The mohawk is also sometimes referred to as an iro in reference to the Iroquois (who include the Mohawk people), from whom the hairstyle is supposedly derived – though historically the hair was plucked out rather than shaved. Additionally, hairstyles bearing these names more closely resemble those worn by the Pawnee, rather than the Mohawk, Mohicans, Mohegan, or other groups whose names are phonetically similar.
The red-haired Clonycavan Man bog body found in Ireland is notable for having a well-preserved Mohawk hairstyle, dated to between 392 BCE and 201 BCE. The world record for the tallest mohawk goes to Kazuhiro Watanabe, who has a 113.5-centimetre (3 ft 8+1⁄2 in) tall mohawk.
While the mohawk hairstyle takes its name from the people of the Mohawk nation, an indigenous people of North America who originally inhabited the Mohawk Valley in upstate New York, the association comes from Hollywood and more specifically from the popular 1939 film Drums Along the Mohawk starring Henry Fonda.
The Mohawk and the rest of the Iroquois confederacy (Seneca, Cayuga, Onondaga, Tuscarora, and Oneida) in fact wore a square of hair on the back of the crown of the head. The Mohawk did not shave their heads when creating this square of hair but rather pulled the hair out, small tufts at a time. The following is a first-hand account of James Smith, who was captured during the French and Indian war and adopted into the Mohawk tribe:
[A] number of Indians collected about me and one of them began to pull hair out of my head. He had some ashes on a piece of bark in which he frequently dipped his fingers in order to take a firmer hold, and so he went on as if he had been plucking a turkey until he had all the hair clean out of my head, except a small spot about three or four inches square on my crown the remaining hair was cut and three braids formed which were decorated
Therefore, a true hairstyle of the Mohawks was one of plucked-out hair, leaving a three-inch square of hair on the back crown of the head with three short braids of hair decorated. The three braids of a True Mohawk hairstyle are represented today on traditional headdresses of the Mohawk known as a Gustoweh. Mohawk Gustowehs have three upright eagle feathers that represent the three braids of long ago. When not decorated, the very short braids were allowed to hang loose as seen in Good Peter's image in the referenced article.
The hairstyle has been in existence in many parts of the world for millennia. For instance, the Clonycavan Man, a 2000-year-old male bog body discovered near Dublin in 2003, was found to be wearing a mohawk styled with plant oil and pine resin. Herodotus claimed that the Macai, a northern Libyan tribe, "shave their hair so as to leave tufts, letting the middle of their hair grow long, but round this on all sides shaving it close to the skin."
Among the Pawnee people, who historically lived in present-day Nebraska and in northern Kansas, a "mohawk" hairstyle was common.
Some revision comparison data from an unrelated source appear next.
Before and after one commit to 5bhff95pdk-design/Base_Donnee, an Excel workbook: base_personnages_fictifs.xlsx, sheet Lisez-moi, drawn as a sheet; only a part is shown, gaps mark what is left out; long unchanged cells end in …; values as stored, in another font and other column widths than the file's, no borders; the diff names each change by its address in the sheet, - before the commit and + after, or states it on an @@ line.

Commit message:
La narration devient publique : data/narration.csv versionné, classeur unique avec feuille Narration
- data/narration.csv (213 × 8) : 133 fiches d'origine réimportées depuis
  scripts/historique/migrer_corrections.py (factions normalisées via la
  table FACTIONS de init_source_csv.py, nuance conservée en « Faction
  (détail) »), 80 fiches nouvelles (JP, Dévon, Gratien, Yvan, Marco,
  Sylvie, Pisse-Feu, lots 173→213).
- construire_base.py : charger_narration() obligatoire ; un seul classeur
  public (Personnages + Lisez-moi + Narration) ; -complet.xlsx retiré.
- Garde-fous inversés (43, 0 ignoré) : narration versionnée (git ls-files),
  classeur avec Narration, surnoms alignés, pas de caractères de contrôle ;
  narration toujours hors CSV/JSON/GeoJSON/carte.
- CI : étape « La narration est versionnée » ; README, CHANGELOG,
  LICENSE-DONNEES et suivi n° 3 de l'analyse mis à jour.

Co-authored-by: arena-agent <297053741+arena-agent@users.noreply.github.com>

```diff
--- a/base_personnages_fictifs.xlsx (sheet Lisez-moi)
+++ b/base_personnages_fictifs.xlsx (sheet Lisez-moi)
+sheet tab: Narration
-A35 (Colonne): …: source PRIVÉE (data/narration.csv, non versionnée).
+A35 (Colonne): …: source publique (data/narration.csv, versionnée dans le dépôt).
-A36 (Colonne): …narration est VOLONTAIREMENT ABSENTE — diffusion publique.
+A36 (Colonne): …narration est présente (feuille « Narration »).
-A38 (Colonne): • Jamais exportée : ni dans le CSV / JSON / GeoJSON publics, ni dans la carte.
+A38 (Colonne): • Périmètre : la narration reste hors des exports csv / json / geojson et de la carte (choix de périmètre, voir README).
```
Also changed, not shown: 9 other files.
When going to war, 16th-century Ukrainian Cossacks would shave their heads, leaving a long central strip. This haircut was known as an oseledets or chupryna and was often braided or tied in a topknot.
During World War II, many American GIs, notably paratroopers from the 17th Airborne Division wore mohawks to intimidate their enemies. It was also occasionally worn by American troops during the Vietnam War. In the early 1950s, mohawks were worn by some jazz musicians like Sonny Rollins.
Although a mohawk is most widely defined as a narrow, central strip of upright hair running from the forehead to the nape, with the sides of the head bald, the term can be applied more loosely to various similar hairstyles, many of which have informal names.